5. The Food – Part Two. One of the best bits of being on ANY holiday is that you are forced to eat out every night, and are thereby released from the drudgery of trying to think up exciting new ways with the excess of whatever item is dominating the vegetable box this week. Greek food is particularly rewarding, offering meaty goodness at every turn and merrily deep-frying any passing vegetable until all its nutrients are safely neutralised. I am clearly cut out for this kind of diet, as I have come back weighing less than I did before, despite eating a kilo of bread before every meal and consuming three cows and a lamb during the course of my stay.
6. The Alcohol. I am not really one for drinking spirits in the UK, preferring to up my 5-a-day fruit and vegetable quota by having wine instead. However, I enjoy both Ouzo and *whispers* Metaxa Brandy, and only a properly Greek person could say that.
7. My Promising Fluency In The Greek Language. Obviously, the Greek language does itself no favours by using silly squiggles and shapes instead of proper letters, but despite such obstacles I found myself in full possession of an almost entire vocabulary after just a few days. I can say: hello, good morning, good evening, goodbye, please, cheers, how are you, and very well thank you; what more, frankly, does one need? By the way, all the haters on Twitter who suggested I should learn the useful phrase “more please” were roundly ignored.

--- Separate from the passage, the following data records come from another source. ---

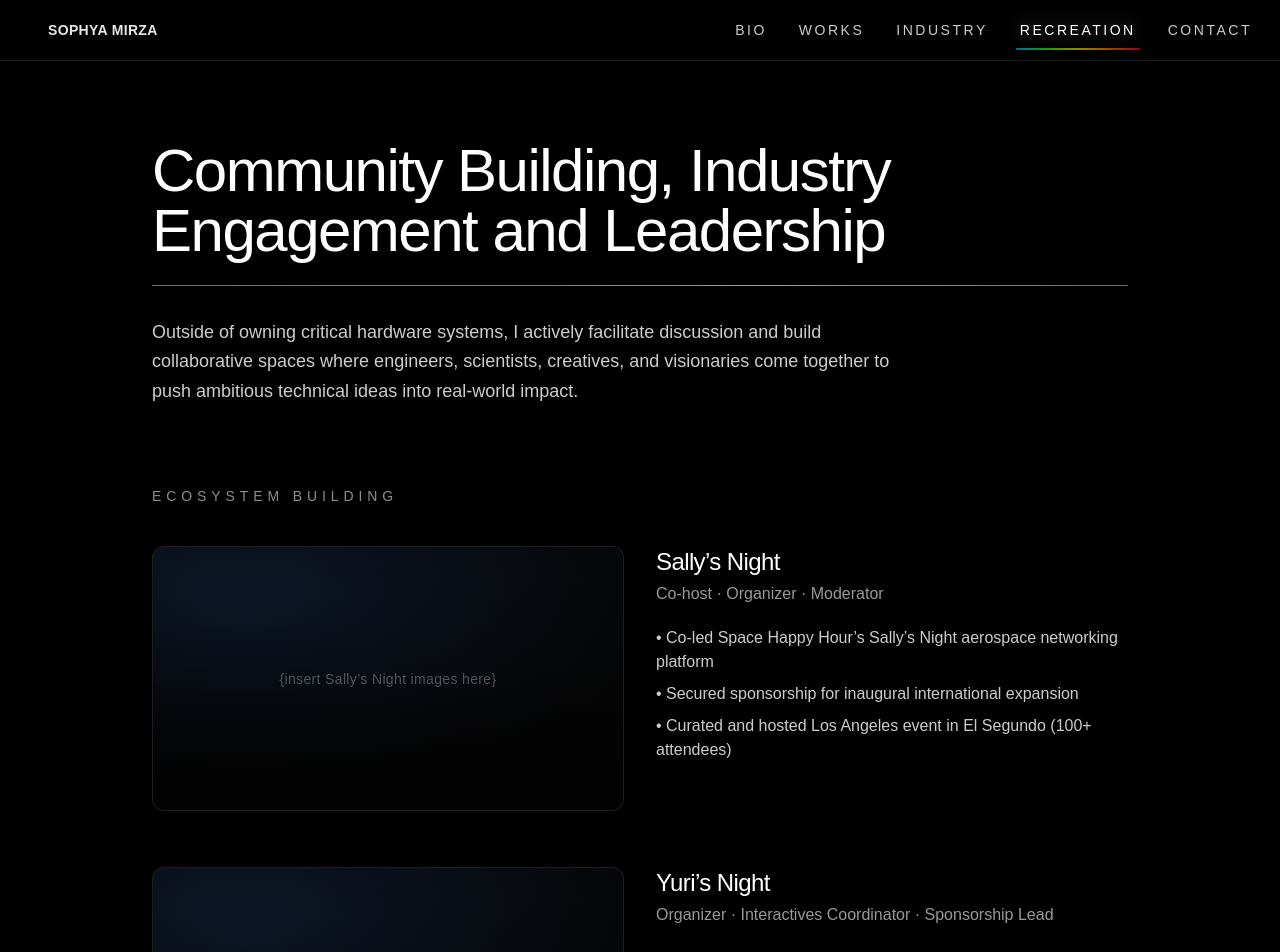
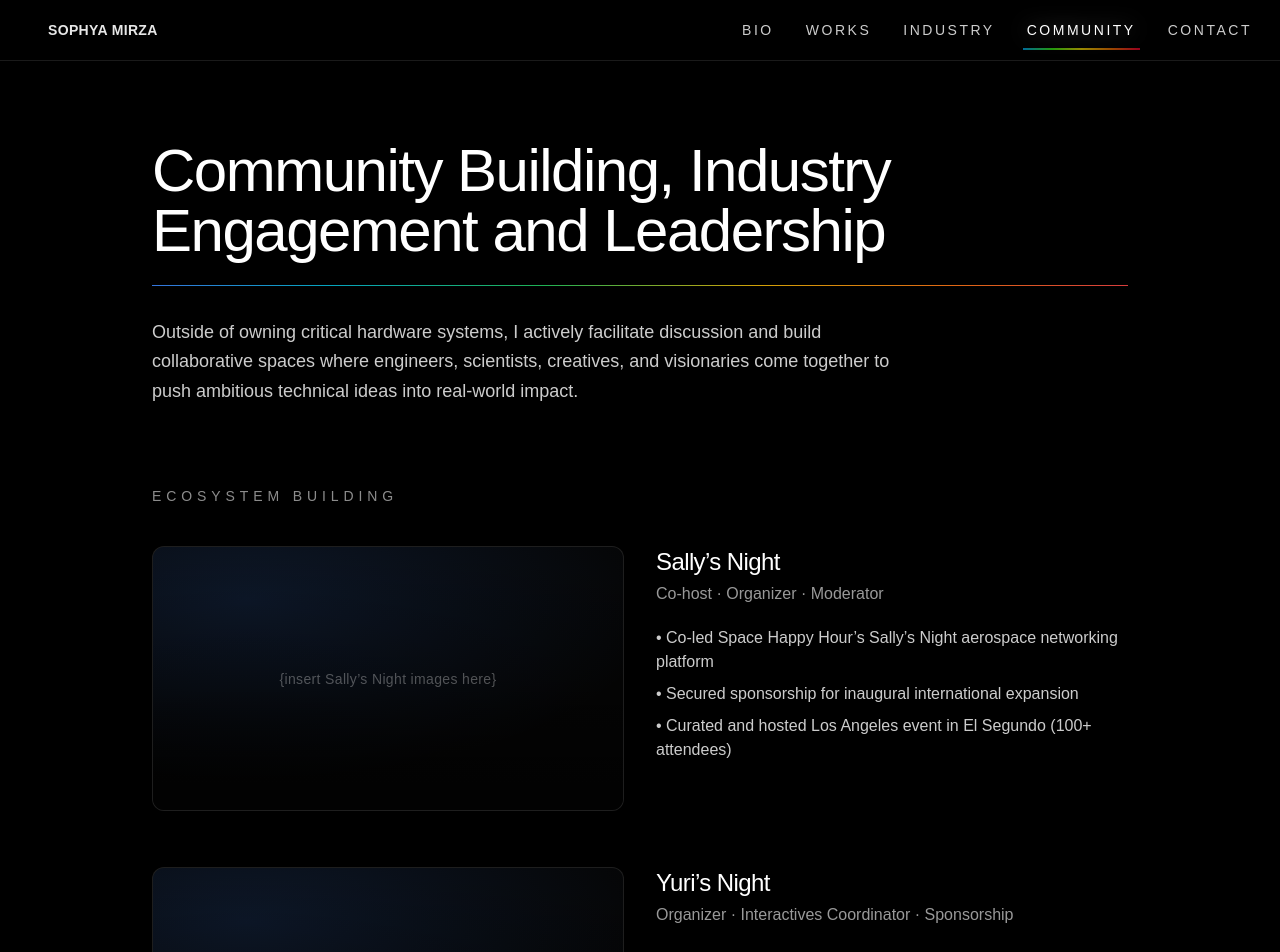
Before and after one commit to sophyamirza/sophya-portfolio, a Next.js app: page /recreation in a window 1280 px wide. Shown: the top 952 px of the page. Built offline with nearby package versions, Linux system fonts and the light colour scheme; a web font is replaced by a local one.

Commit message:
Update navbar label to Community

```diff
--- a/app/recreation/page.tsx
+++ b/app/recreation/page.tsx
@@ -68,7 +68,7 @@ export default function RecreationPage() {
               <div>
                 <h3 className="text-2xl tracking-tight">Yuri’s Night</h3>
                 <div className="mt-1 text-white/60">
-                  Organizer · Interactives Coordinator · Sponsorship Lead
+                  Organizer · Interactives Coordinator · Sponsorship
                 </div>
 
                 <ul className="mt-5 space-y-2 text-white/80">
--- a/components/NavBar.tsx
+++ b/components/NavBar.tsx
@@ -7,7 +7,7 @@ const nav = [
   { href: "/bio", label: "BIO" },
   { href: "/works", label: "WORKS" },
   { href: "/industry", label: "INDUSTRY" },
-  { href: "/recreation", label: "RECREATION" },
+  { href: "/recreation", label: "COMMUNITY" },
   { href: "/contact", label: "CONTACT" },
 ];
 
```
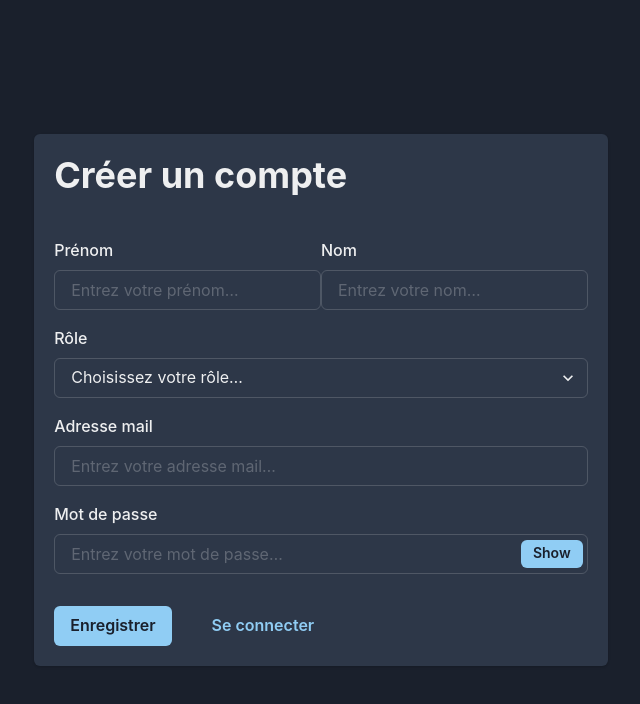
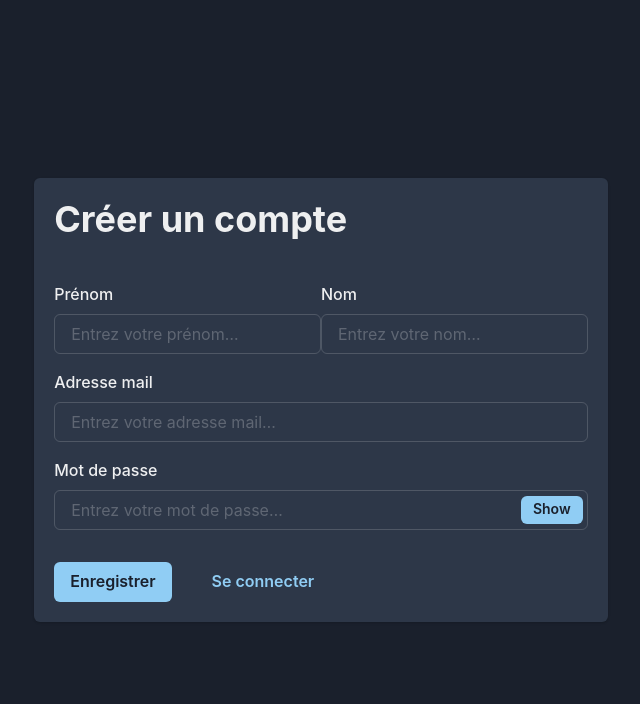
Before and after one commit to Julien1100/stockify-front, a React (Vite) app: page /register in a window 1280 px wide. Shown: the top 704 px of the page, without its empty margins (319-959 px from the left). Built offline with nearby package versions, Linux system fonts and the light colour scheme.

Commit message:
:fire: Remove role field from the registration form

```diff
--- a/src/components/Register.jsx
+++ b/src/components/Register.jsx
@@ -110,20 +110,6 @@ export default function Register() {
                   </Box>
                 </Flex>
 
-                <FormLabel>Rôle</FormLabel>
-                <Select
-                  name="role"
-                  value={formData.role}
-                  onChange={handleChange}
-                  mb={4}
-                  placeholder="Choisissez votre rôle…"
-                  isRequired
-                >
-                  <option value={"user"}>Utilisateur</option>
-                  <option value={"moderator"}>Modérateur</option>
-                  <option value={"admin"}>Administrateur</option>
-                </Select>
-
                 <FormLabel>Adresse mail</FormLabel>
                 <Input
                   type="email"
```
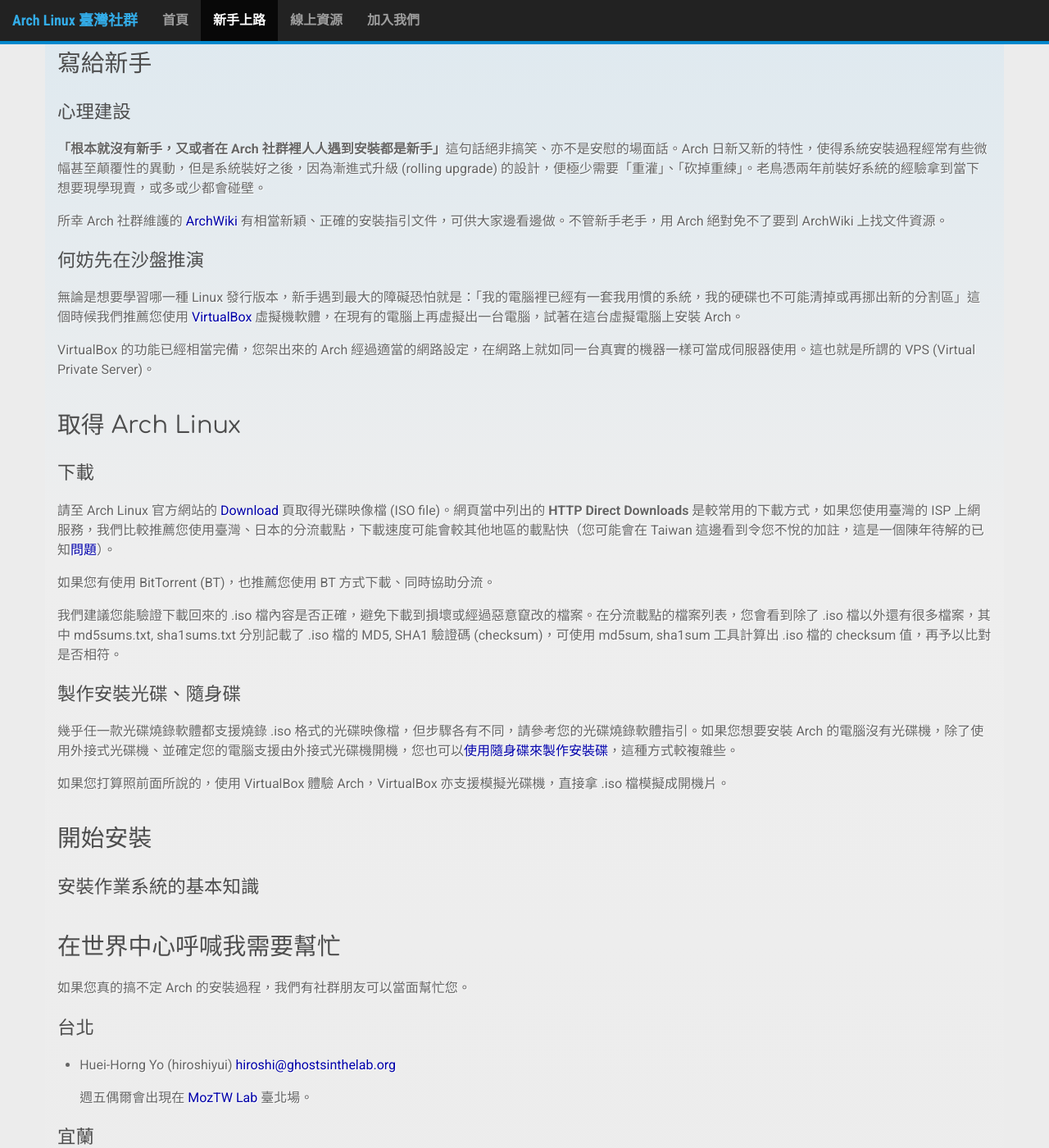
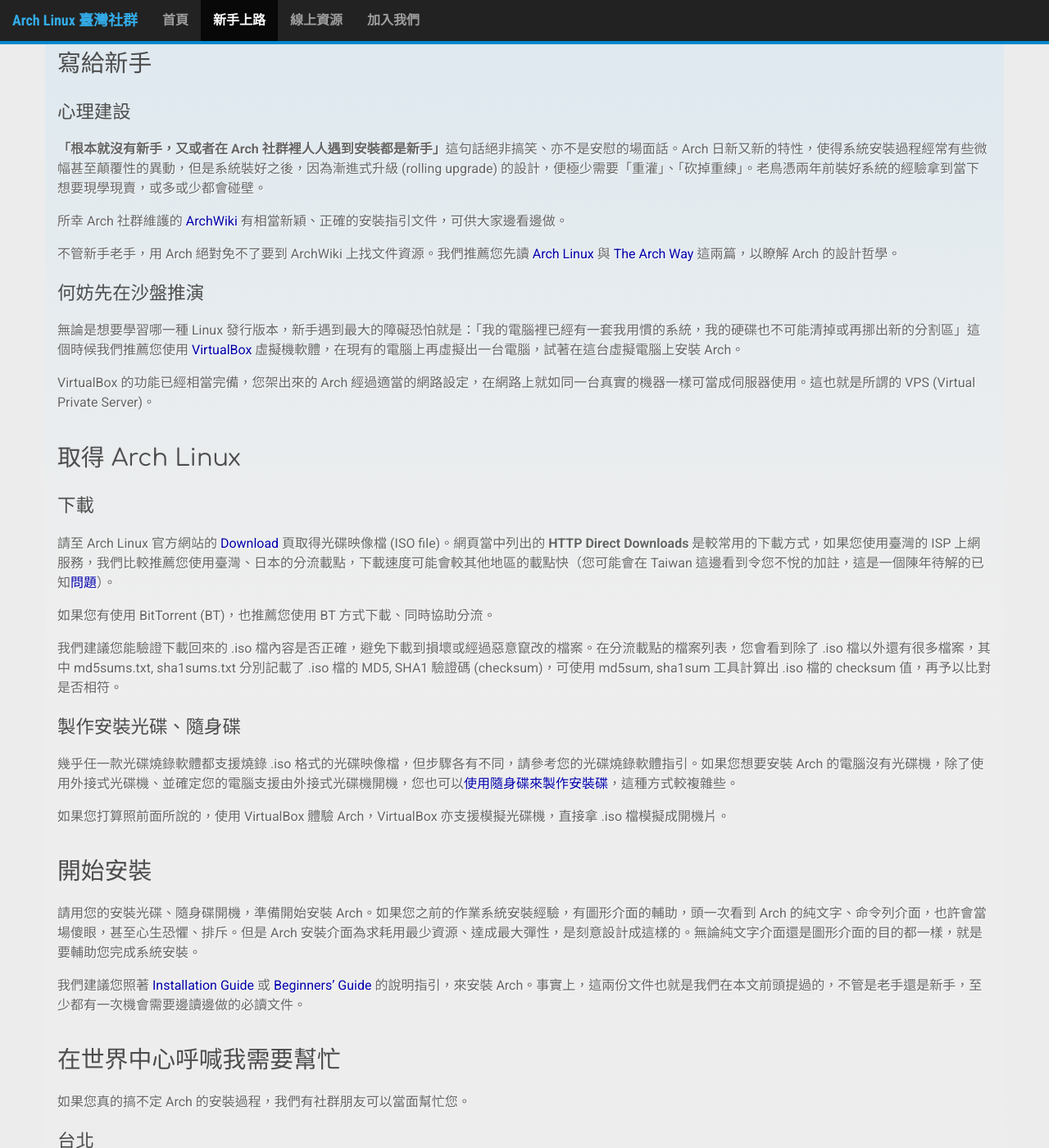
Before and after one commit to linux-taiwan/arch.linux.org.tw, a Jekyll site: the page built from getting-started/index.md, in a window 1280 px wide and 1400 px high, scrolled down 265 px. Shown: the whole window at 82% size. Built offline with Jekyll 4.4.1, drawn with Linux system fonts in a browser that asks for light colours; nearby versions of some CDN libraries; Markdown is read by kramdown in place of the engine named in the settings.

Commit message:
Update getting-started/index.md
Signed-off-by: Huei-Horng Yo <hiroshiyui@gmail.com>

```diff
--- a/getting-started/index.md
+++ b/getting-started/index.md
@@ -16,7 +16,9 @@
 
 **「根本就沒有新手，又或者在 Arch 社群裡人人遇到安裝都是新手」**這句話絕非搞笑、亦不是安慰的場面話。Arch 日新又新的特性，使得系統安裝過程經常有些微幅甚至顛覆性的異動，但是系統裝好之後，因為漸進式升級 (rolling upgrade) 的設計，便極少需要「重灌」、「砍掉重練」。老鳥憑兩年前裝好系統的經驗拿到當下想要現學現賣，或多或少都會碰壁。
 
-所幸 Arch 社群維護的 [ArchWiki](https://wiki.archlinux.org/) 有相當新穎、正確的安裝指引文件，可供大家邊看邊做。不管新手老手，用 Arch 絕對免不了要到 ArchWiki 上找文件資源。
+所幸 Arch 社群維護的 [ArchWiki](https://wiki.archlinux.org/) 有相當新穎、正確的安裝指引文件，可供大家邊看邊做。
+
+不管新手老手，用 Arch 絕對免不了要到 ArchWiki 上找文件資源。我們推薦您先讀 [Arch Linux](https://wiki.archlinux.org/index.php/Arch_Linux_%28%E6%AD%A3%E9%AB%94%E4%B8%AD%E6%96%87%29) 與 [The Arch Way](https://wiki.archlinux.org/index.php/The_Arch_Way_%28%E6%AD%A3%E9%AB%94%E4%B8%AD%E6%96%87%29) 這兩篇，以瞭解 Arch 的設計哲學。
 
 ## 何妨先在沙盤推演
 
@@ -40,7 +42,10 @@
 如果您打算照前面所說的，使用 VirtualBox 體驗 Arch，VirtualBox 亦支援模擬光碟機，直接拿 .iso 檔模擬成開機片。
 
 # 開始安裝
-## 安裝作業系統的基本知識
+
+請用您的安裝光碟、隨身碟開機，準備開始安裝 Arch。如果您之前的作業系統安裝經驗，有圖形介面的輔助，頭一次看到 Arch 的純文字、命令列介面，也許會當場傻眼，甚至心生恐懼、排斥。但是 Arch 安裝介面為求耗用最少資源、達成最大彈性，是刻意設計成這樣的。無論純文字介面還是圖形介面的目的都一樣，就是要輔助您完成系統安裝。
+
+我們建議您照著 [Installation Guide](https://wiki.archlinux.org/index.php/Installation_Guide_%28%E6%AD%A3%E9%AB%94%E4%B8%AD%E6%96%87%29) 或 [Beginners' Guide](https://wiki.archlinux.org/index.php/Beginners%27_Guide_%28%E6%AD%A3%E9%AB%94%E4%B8%AD%E6%96%87%29) 的說明指引，來安裝 Arch。事實上，這兩份文件也就是我們在本文前頭提過的，不管是老手還是新手，至少都有一次機會需要邊讀邊做的必讀文件。
 
 # 在世界中心呼喊我需要幫忙
 
@@ -50,7 +55,7 @@
 
 * Huei-Horng Yo (hiroshiyui) <hiroshi@ghostsinthelab.org>
 
-  週五偶爾會出現在 [MozTW Lab](http://moztw.org/events/moztw-lab/) 臺北場。
+  週五偶爾會出現在 [MozTW Lab](http://moztw.org/events/moztw-lab/) 台北場。
 
 ## 宜蘭
 
```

So there you go; incontrovertible proof of my inherent Greek-ness. Now all I have to do is sort the maths out, as I’m fairly sure I’m half Spanish and half Italian as well…